**What you are asked to do:**
Reproduce each record exactly, but exclude every picture.

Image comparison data
---+---

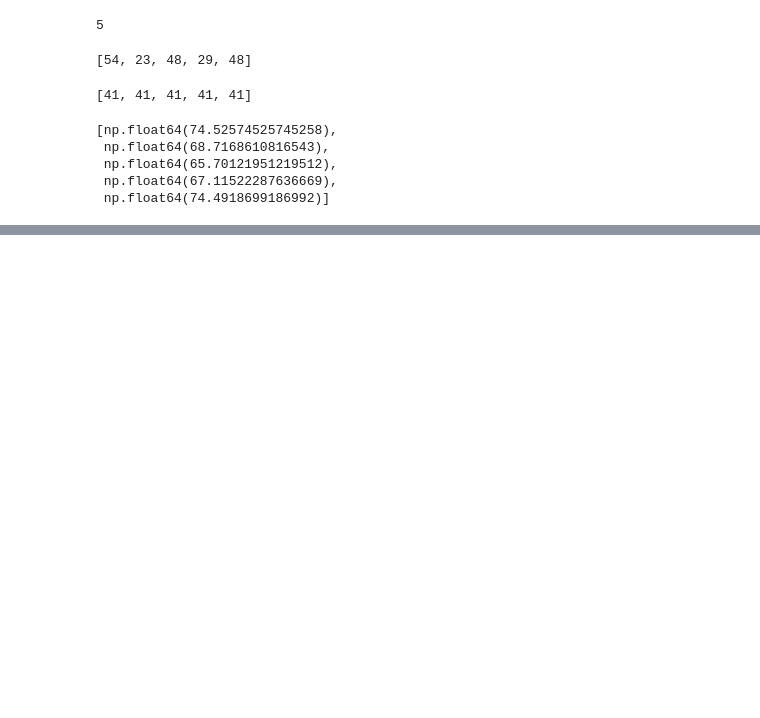
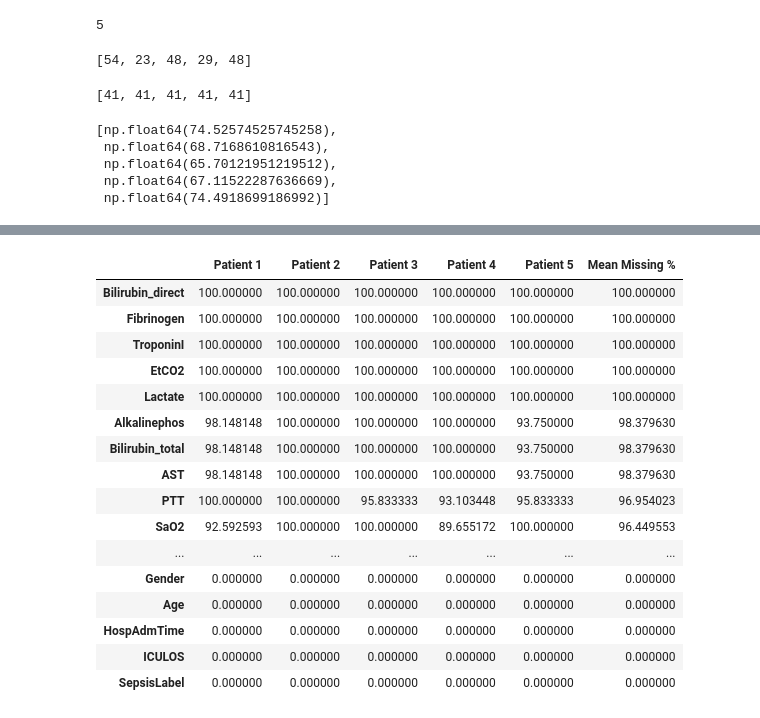
Before and after one commit to hermosafhancox/icu-physiological-pca-analysis, a Jupyter notebook: notebooks/1_data_understanding.ipynb, the cells around one changed output, grey strips where cells are left out. Saved outputs shown, nothing was run; the diff lists cells and outputs as text; code cells hidden in the pictures; blank space fills up the shorter version.

Commit message:
Explanatory data analysis of patients 1-5

```diff
--- a/notebooks/1_data_understanding.ipynb
+++ b/notebooks/1_data_understanding.ipynb
@@ -158,0 +180,30 @@ missing_by_patient
+# %%
+# function to find percentage of missing values per variable across 5 patients
+missing_by_variable = pd.concat(
+    [patient.isna().mean() * 100 for patient in sample_patients],
+    axis = 1
+)
+
+missing_by_variable.columns = [f"Patient {i+1}" for i in range(len(sample_patients))]
+
+missing_by_variable["Mean Missing %"] = missing_by_variable.mean(axis=1)
+
+missing_by_variable.sort_values("Mean Missing %", ascending=False)
+# %% [output]
+|  | Patient 1 | Patient 2 | Patient 3 | Patient 4 | Patient 5 | Mean Missing % |
+| Bilirubin_direct | 100.000000 | 100.000000 | 100.000000 | 100.000000 | 100.000000 | 100.000000 |
+| Fibrinogen | 100.000000 | 100.000000 | 100.000000 | 100.000000 | 100.000000 | 100.000000 |
+| TroponinI | 100.000000 | 100.000000 | 100.000000 | 100.000000 | 100.000000 | 100.000000 |
+| EtCO2 | 100.000000 | 100.000000 | 100.000000 | 100.000000 | 100.000000 | 100.000000 |
+| Lactate | 100.000000 | 100.000000 | 100.000000 | 100.000000 | 100.000000 | 100.000000 |
+| Alkalinephos | 98.148148 | 100.000000 | 100.000000 | 100.000000 | 93.750000 | 98.379630 |
+| Bilirubin_total | 98.148148 | 100.000000 | 100.000000 | 100.000000 | 93.750000 | 98.379630 |
+| AST | 98.148148 | 100.000000 | 100.000000 | 100.000000 | 93.750000 | 98.379630 |
+| PTT | 100.000000 | 100.000000 | 95.833333 | 93.103448 | 95.833333 | 96.954023 |
+| SaO2 | 92.592593 | 100.000000 | 100.000000 | 89.655172 | 100.000000 | 96.449553 |
+| ... | ... | ... | ... | ... | ... | ... |
+| Gender | 0.000000 | 0.000000 | 0.000000 | 0.000000 | 0.000000 | 0.000000 |
+| Age | 0.000000 | 0.000000 | 0.000000 | 0.000000 | 0.000000 | 0.000000 |
+| HospAdmTime | 0.000000 | 0.000000 | 0.000000 | 0.000000 | 0.000000 | 0.000000 |
+| ICULOS | 0.000000 | 0.000000 | 0.000000 | 0.000000 | 0.000000 | 0.000000 |
+| SepsisLabel | 0.000000 | 0.000000 | 0.000000 | 0.000000 | 0.000000 | 0.000000 |
```
Also changed, not shown: parts of 1 cell of this notebook.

---+---

**Task solution:**
Before and after one commit to hermosafhancox/icu-physiological-pca-analysis, a Jupyter notebook: notebooks/1_data_understanding.ipynb, the cells around one changed output, grey strips where cells are left out. Saved outputs shown, nothing was run; the diff lists cells and outputs as text; code cells hidden in the pictures; blank space fills up the shorter version.

Commit message:
Explanatory data analysis of patients 1-5

```diff
--- a/notebooks/1_data_understanding.ipynb
+++ b/notebooks/1_data_understanding.ipynb
@@ -158,0 +180,30 @@ missing_by_patient
+# %%
+# function to find percentage of missing values per variable across 5 patients
+missing_by_variable = pd.concat(
+    [patient.isna().mean() * 100 for patient in sample_patients],
+    axis = 1
+)
+
+missing_by_variable.columns = [f"Patient {i+1}" for i in range(len(sample_patients))]
+
+missing_by_variable["Mean Missing %"] = missing_by_variable.mean(axis=1)
+
+missing_by_variable.sort_values("Mean Missing %", ascending=False)
+# %% [output]
+|  | Patient 1 | Patient 2 | Patient 3 | Patient 4 | Patient 5 | Mean Missing % |
+| Bilirubin_direct | 100.000000 | 100.000000 | 100.000000 | 100.000000 | 100.000000 | 100.000000 |
+| Fibrinogen | 100.000000 | 100.000000 | 100.000000 | 100.000000 | 100.000000 | 100.000000 |
+| TroponinI | 100.000000 | 100.000000 | 100.000000 | 100.000000 | 100.000000 | 100.000000 |
+| EtCO2 | 100.000000 | 100.000000 | 100.000000 | 100.000000 | 100.000000 | 100.000000 |
+| Lactate | 100.000000 | 100.000000 | 100.000000 | 100.000000 | 100.000000 | 100.000000 |
+| Alkalinephos | 98.148148 | 100.000000 | 100.000000 | 100.000000 | 93.750000 | 98.379630 |
+| Bilirubin_total | 98.148148 | 100.000000 | 100.000000 | 100.000000 | 93.750000 | 98.379630 |
+| AST | 98.148148 | 100.000000 | 100.000000 | 100.000000 | 93.750000 | 98.379630 |
+| PTT | 100.000000 | 100.000000 | 95.833333 | 93.103448 | 95.833333 | 96.954023 |
+| SaO2 | 92.592593 | 100.000000 | 100.000000 | 89.655172 | 100.000000 | 96.449553 |
+| ... | ... | ... | ... | ... | ... | ... |
+| Gender | 0.000000 | 0.000000 | 0.000000 | 0.000000 | 0.000000 | 0.000000 |
+| Age | 0.000000 | 0.000000 | 0.000000 | 0.000000 | 0.000000 | 0.000000 |
+| HospAdmTime | 0.000000 | 0.000000 | 0.000000 | 0.000000 | 0.000000 | 0.000000 |
+| ICULOS | 0.000000 | 0.000000 | 0.000000 | 0.000000 | 0.000000 | 0.000000 |
+| SepsisLabel | 0.000000 | 0.000000 | 0.000000 | 0.000000 | 0.000000 | 0.000000 |
```
Also changed, not shown: parts of 1 cell of this notebook.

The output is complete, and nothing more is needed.